Two Additional Federal Courts Issue Injunctions Against Postal Service’s Policy Changes
Two federal district courts have entered a third and fourth injunction against the Postal Service to undo the policy changes that it implemented over the summer and to protect voting by mail.
Judge Emmett Sullivan in Washington, D.C., found for a group of litigants led by the New York State Attorney General. The plaintiffs alleged that the policy changes implemented by Postmaster General Louis DeJoy over the summer were significant enough to be reviewed by the Postal Regulatory Commission (PRC).
The Court focused on removing sorting machines; operational changes to extra trips and late trips that the Postal Service itself described as a “pivot” to postal operations and culture; the ESAS pilot for city carriers; and communications suggesting ballots would not be handled as First Class Mail. The Court credited the testimony of various experts, including an APWU representative, that these changes had a meaningful impact on service for all types of mail, not only election mail. The Court concluded that these changes warranted the review and advice of the PRC.

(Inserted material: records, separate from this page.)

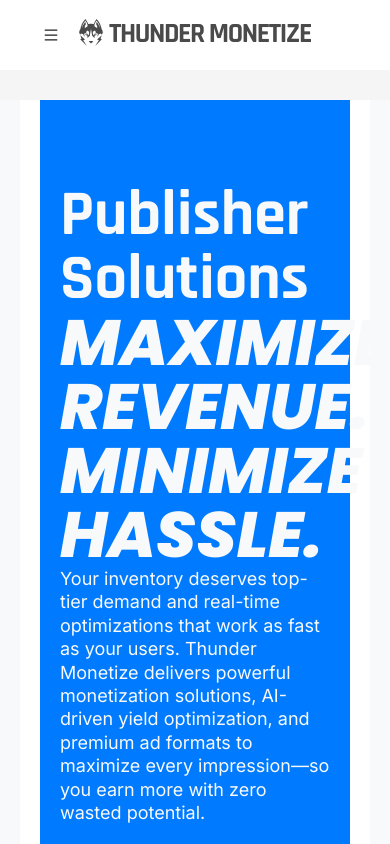
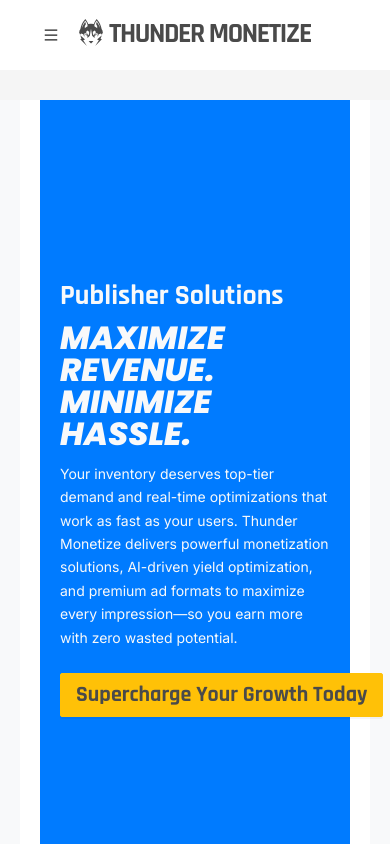
Before and after one commit to jwong65/vite-react-site, a React (Vite) app: page /publisher in a window 390 px wide. Shown: the top 844 px of the page. Built offline with nearby package versions, Linux system fonts and the light colour scheme.

Commit message:
Added styling to the text inside text-overlay1 for 480 breakpoint

```diff
--- a/src/pages/publisher.css
+++ b/src/pages/publisher.css
@@ -461,6 +461,23 @@
         z-index: 3;
     }
 
+    .publisher-main-heading{
+        font-size: 28px;
+        text-align: left;
+        width: 100%;
+    }
+    .publisher-sub-heading{
+        font-size: 32px;
+        text-align: left;
+        width: 100%;
+        margin: 12px 0px;
+    }
+    .publisher-sub-heading2{
+        font-size: 14px;
+        text-align: left;
+        width: 100%;
+        margin-bottom: 24px;
+    }
     .publisher-container-2-wrapper{
         margin-bottom: 60px;
     }
```
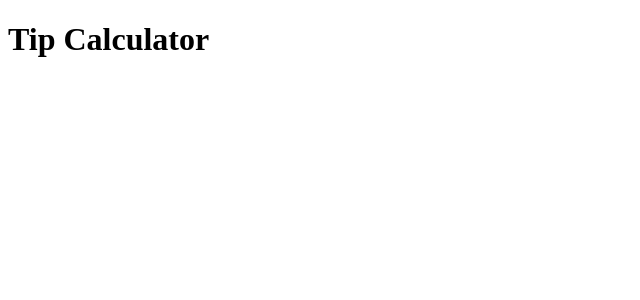
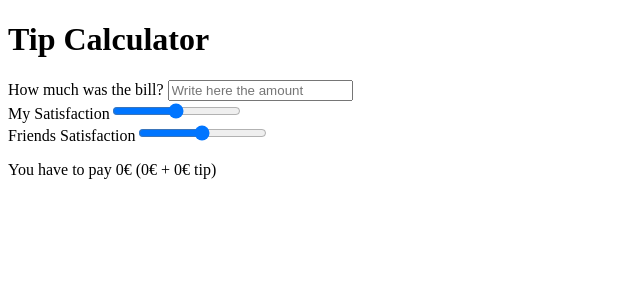
Before and after one commit to CezarLuca/05_3_tip_calculator, a React (Create React App) app: page / in a window 1280 px wide. Shown: the top 300 px of the page, without its empty margins (0-640 px from the left). Built offline with nearby package versions, Linux system fonts and the light colour scheme.

Commit message:
Bill component added

```diff
--- a/src/App.js
+++ b/src/App.js
@@ -1,7 +1,60 @@
+import { useState } from "react";
+
 export default function App() {
     return (
         <div>
             <h1>Tip Calculator</h1>
+            <Bill />
+            <MySatisfaction />
+            <FriendsSatisfaction />
+            <PayCheck totalAmount={0} billedAmount={0} tipAmount={0} />
         </div>
     );
 }
+
+function Bill() {
+    const [bill, setBill] = useState("");
+
+    const handleInputChange = (event) => {
+        setBill(event.target.value);
+    };
+
+    return (
+        <div>
+            <label>How much was the bill? </label>
+            <input
+                className="no-arrows"
+                type="number"
+                placeholder="Write here the amount"
+                value={bill}
+                onChange={handleInputChange}
+            />
+        </div>
+    );
+}
+
+function MySatisfaction() {
+    return (
+        <div>
+            <label>My Satisfaction</label>
+            <input type="range" />
+        </div>
+    );
+}
+
+function FriendsSatisfaction() {
+    return (
+        <div>
+            <label>Friends Satisfaction</label>
+            <input type="range" />
+        </div>
+    );
+}
+
+function PayCheck({ totalAmount, billedAmount, tipAmount }) {
+    return (
+        <div>
+            <p>{`You have to pay ${totalAmount}€ (${billedAmount}€ + ${tipAmount}€ tip)`}</p>
+        </div>
+    );
+}
--- /dev/null
+++ b/src/index.css
@@ -0,0 +1,10 @@
+input.no-arrows::-webkit-outer-spin-button,
+input.no-arrows::-webkit-inner-spin-button {
+    -webkit-appearance: none;
+    margin: 0;
+}
+
+input.no-arrows {
+    -moz-appearance: textfield;
+    appearance: textfield;
+}
--- a/src/index.js
+++ b/src/index.js
@@ -1,5 +1,6 @@
 import React from "react";
 import ReactDOM from "react-dom/client";
+import "./index.css";
 import App from "./App";
 
 const root = ReactDOM.createRoot(document.getElementById("root"));
```
Also changed, not shown: 1 other file (tests, documents, lock files or other folders).
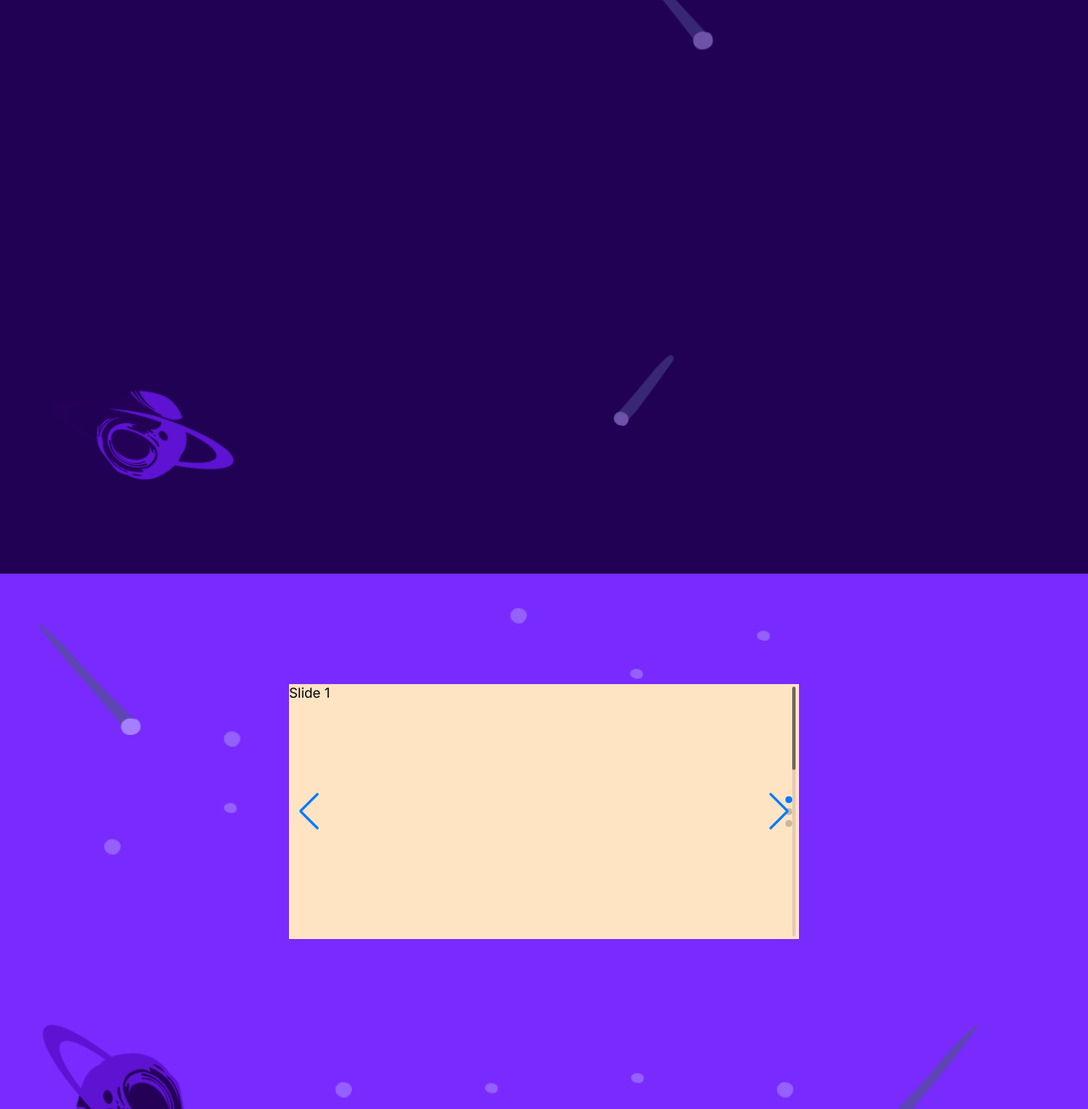
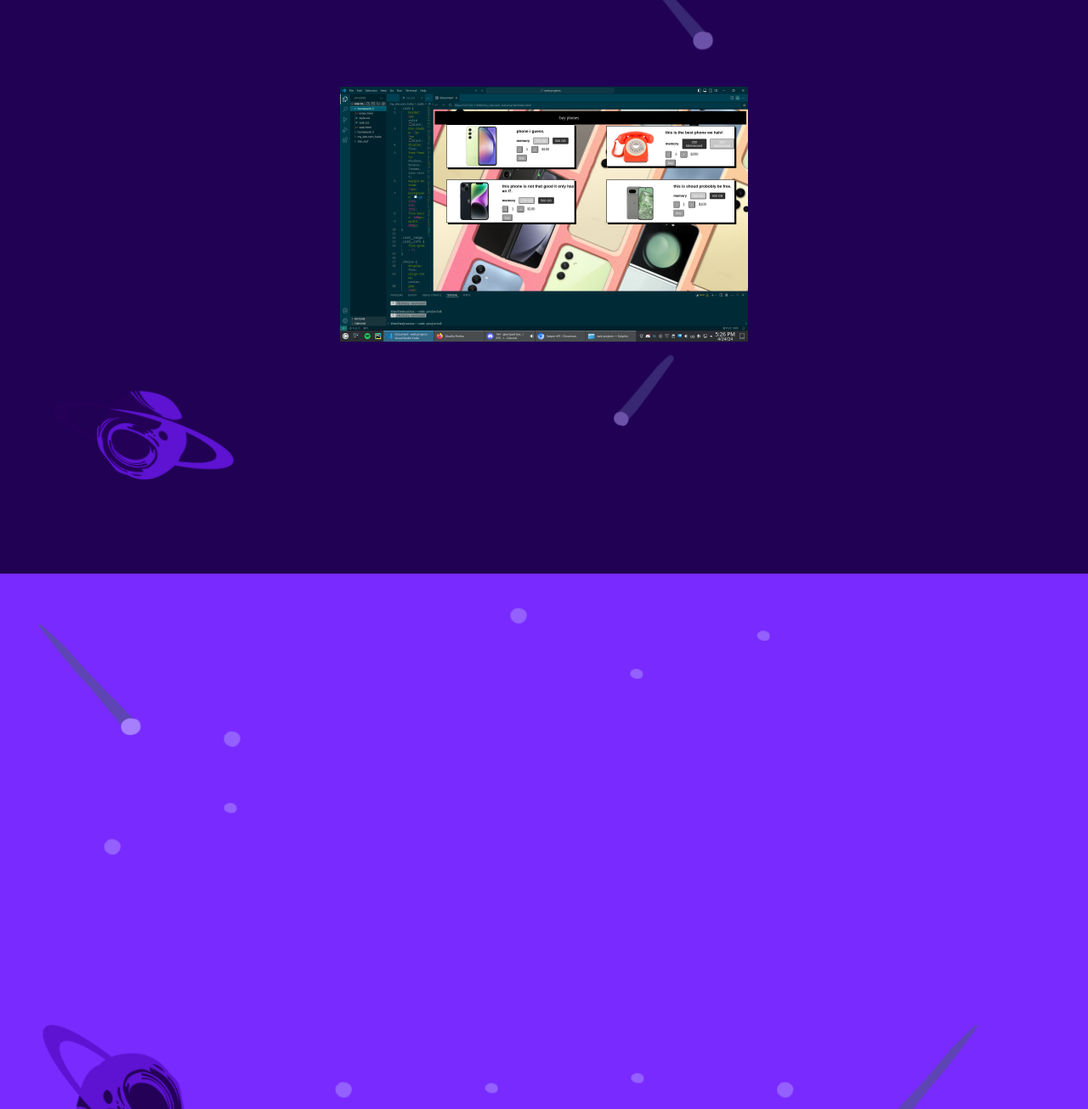
Before and after one commit to Th9Fan/portfolio, a plain HTML site: page index.html in a window 1280 px wide. Shown: the part 2525-3830 px from the top of the page at 85% size. Drawn offline with nearby package versions, Linux system fonts and the light colour scheme.

Commit message:
done slider

```diff
--- a/index.html
+++ b/index.html
@@ -61,30 +61,20 @@
     <section id="works">
         <h1 class="title">works</h1>
         <div class="works-block">
-
+            <div class="swiper">
+                <!-- Additional required wrapper -->
+                <div class="swiper-wrapper">
+                  <!-- Slides -->
+                  <div class="swiper-slide slide1"><img src="img/Screenshot_20240424_172618.png" alt=""> </div>
+                  <div class="swiper-slide slide2"><img src="img/Screenshot_20240424_172746.png" alt=""></div>
+                  <div class="swiper-slide slide3"><img src="img/Screenshot_20240424_172803.png" alt=""></div>
+                  <div class="swiper-slide slide4"><img src="img/image.png" alt=""></div>
+              </div>
+            </div>
         </div>
     </section>
     <section id="comments">
         <div class="comments-block">
-            <div class="swiper">
-                <!-- Additional required wrapper -->
-                <div class="swiper-wrapper">
-                  <!-- Slides -->
-                  <div class="swiper-slide">Slide 1</div>
-                  <div class="swiper-slide">Slide 2</div>
-                  <div class="swiper-slide">Slide 3</div>
-                  ...
-                </div>
-                <!-- If we need pagination -->
-                <div class="swiper-pagination"></div>
-
-                <!-- If we need navigation buttons -->
-                <div class="swiper-button-prev"></div>
-                <div class="swiper-button-next"></div>
-
-                <!-- If we need scrollbar -->
-                <div class="swiper-scrollbar"></div>
-              </div>
 
         </div>
     </section>
--- a/script.js
+++ b/script.js
@@ -1,21 +1,8 @@
 const swiper = new Swiper('.swiper', {
-    // Optional parameters
-    direction: 'vertical',
+
+    // direction: '',
     loop: true,
+    effect: 'coverflow',
+    depth:100,
 
-    // If we need pagination
-    pagination: {
-      el: '.swiper-pagination',
-    },
-
-    // Navigation arrows
-    navigation: {
-      nextEl: '.swiper-button-next',
-      prevEl: '.swiper-button-prev',
-    },
-
-    // And if we need scrollbar
-    scrollbar: {
-      el: '.swiper-scrollbar',
-    },
   });
--- a/stiel.css
+++ b/stiel.css
@@ -177,10 +177,18 @@ section{
     display: flex;
 }
 .swiper-slide{
-    background-color: bisque;
+    /* background-color: rgb(95, 66, 190); */
 }
+
+
 
 .swiper {
     width: 600px;
     height: 300px;
   }
+
+.swiper-slide img{
+    height: 100%;
+    width: 100%;
+    object-fit: contain;
+}
```
Also changed, not shown: img/Screenshot_20240424_172618.png (added), img/Screenshot_20240424_172746.png (added), img/Screenshot_20240424_172803.png (added), img/image.png (added).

In Pennsylvania, Judge Gerald McHugh entered an injunction against the Postal Service in a case led by the Pennsylvania Attorney General. Judge McHugh questioned the Postal Service’s approach to the changes it made and its failure to assess the impact of those changes on election mail. Judge McHugh borrowed from the proceedings and injunction in the case out of New York to enter a detailed order designed to improve communication of the processes developed by the Postal Service for handling election mail.
The Postal Service is actively taking steps to comply with the four court injunctions.
The injunctions reinforce the need for the Postal Service to take great care in making operational changes that effect its service to the American public. A vibrant public postal system is critical to the economic, social, and political life of the United States.
The APWU is working to preserve the Postal Service’s tradition of security, speed, and care for all users of the mail, no matter where they live, how much money they have, or how they vote.